*Exercise goal*: Repeat the whole listing word for word, skipping pictures.

*** Opening Raw data ***

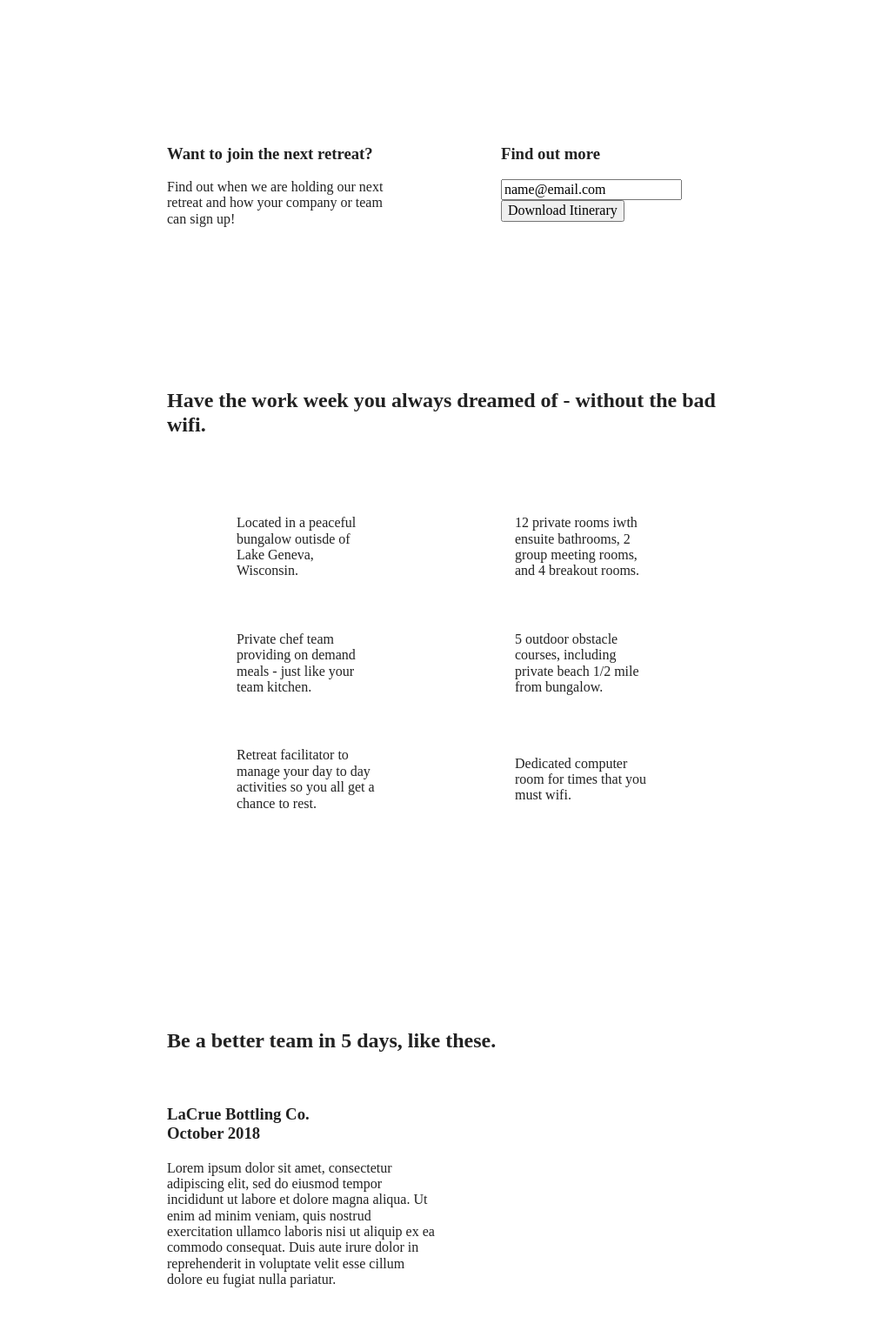
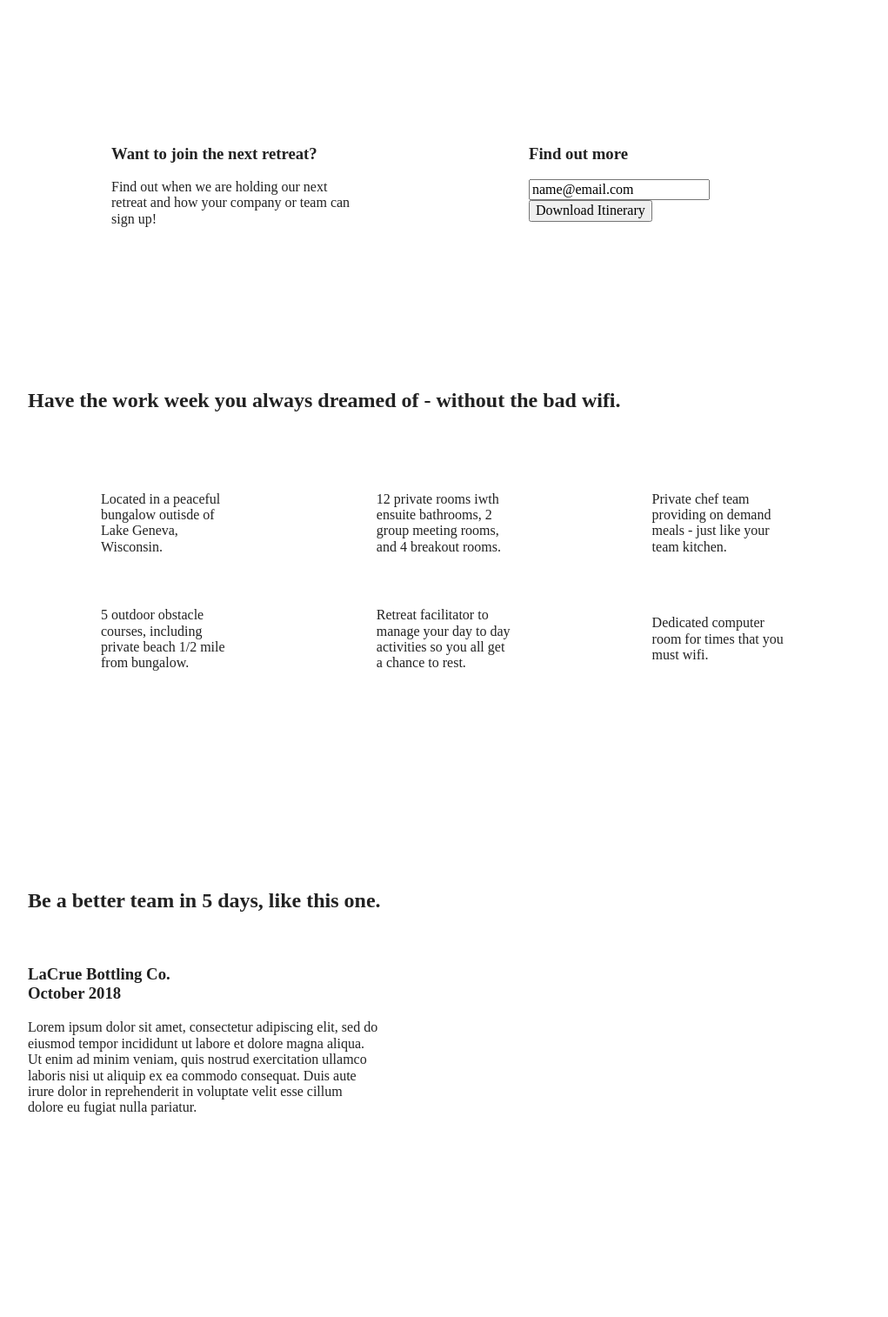
Before and after one commit to aylapalacios/unplugged, a website built with Parcel: page index.html in a window 1280 px wide. Shown: the part 299-1813 px from the top of the page at 87% size, without its empty margins (128-1149 px from the left). Built offline with nearby package versions, Linux system fonts and the light colour scheme.

Commit message:
Added desktop styles and fixed typo in content on homepage in reveiws section

```diff
--- a/css/main.css
+++ b/css/main.css
@@ -504,6 +504,57 @@ textarea {
 @media only screen and (min-width: 1200px) {
   /*Desktop styles here*/
 
+  /* General styles */
+  .content-wrapper {
+    max-width: 960px;
+  }
+
+  /* Hero Area */
+
+  .hero-area h1 {
+    max-width: 60%;
+  }
+
+  /* Aside */
+  aside .content-wrapper {
+    justify-content: space-around;
+  }
+
+  aside .content-wrapper .form-description,
+  aside .content-wrapper .form {
+    width: 30%;
+  }
+
+  /* Features */
+  .features h2 {
+    width: 90%;
+  }
+
+  .features article {
+    flex-basis: 33%;
+  }
+
+  /* Reviews */
+  .reviews article div {
+    width: 42%;
+  }
+
+  /* ==========================================================================
+   About Page
+   ========================================================================== */
+
+  .mission h2,
+  .contact-section . content-wrapper h2 {
+    width: 95%;
+  }
+
+  /* ==========================================================================
+   FAQ Page
+   ========================================================================== */
+
+  .faq h2 {
+    width: 100%;
+  }
 }
 
 /* ==========================================================================
--- a/index.html
+++ b/index.html
@@ -110,7 +110,7 @@
 
     <section class="reviews">
       <div class="content-wrapper">
-        <h2>Be a better team in 5 days, like these.</h2>
+        <h2>Be a better team in 5 days, like this one.</h2>
         <article>
           <div>
             <h3>LaCrue Bottling Co. October 2018
@@ -122,8 +122,6 @@
         </article>
       </div>
     </section>
-
-
   </main> <!-- main wrapper -->
 
   <footer>
```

*** Closing Raw data ***

*Answer to this problem*:
Before and after one commit to aylapalacios/unplugged, a website built with Parcel: page index.html in a window 1280 px wide. Shown: the part 299-1813 px from the top of the page at 87% size, without its empty margins (128-1149 px from the left). Built offline with nearby package versions, Linux system fonts and the light colour scheme.

Commit message:
Added desktop styles and fixed typo in content on homepage in reveiws section

```diff
--- a/css/main.css
+++ b/css/main.css
@@ -504,6 +504,57 @@ textarea {
 @media only screen and (min-width: 1200px) {
   /*Desktop styles here*/
 
+  /* General styles */
+  .content-wrapper {
+    max-width: 960px;
+  }
+
+  /* Hero Area */
+
+  .hero-area h1 {
+    max-width: 60%;
+  }
+
+  /* Aside */
+  aside .content-wrapper {
+    justify-content: space-around;
+  }
+
+  aside .content-wrapper .form-description,
+  aside .content-wrapper .form {
+    width: 30%;
+  }
+
+  /* Features */
+  .features h2 {
+    width: 90%;
+  }
+
+  .features article {
+    flex-basis: 33%;
+  }
+
+  /* Reviews */
+  .reviews article div {
+    width: 42%;
+  }
+
+  /* ==========================================================================
+   About Page
+   ========================================================================== */
+
+  .mission h2,
+  .contact-section . content-wrapper h2 {
+    width: 95%;
+  }
+
+  /* ==========================================================================
+   FAQ Page
+   ========================================================================== */
+
+  .faq h2 {
+    width: 100%;
+  }
 }
 
 /* ==========================================================================
--- a/index.html
+++ b/index.html
@@ -110,7 +110,7 @@
 
     <section class="reviews">
       <div class="content-wrapper">
-        <h2>Be a better team in 5 days, like these.</h2>
+        <h2>Be a better team in 5 days, like this one.</h2>
         <article>
           <div>
             <h3>LaCrue Bottling Co. October 2018
@@ -122,8 +122,6 @@
         </article>
       </div>
     </section>
-
-
   </main> <!-- main wrapper -->
 
   <footer>
```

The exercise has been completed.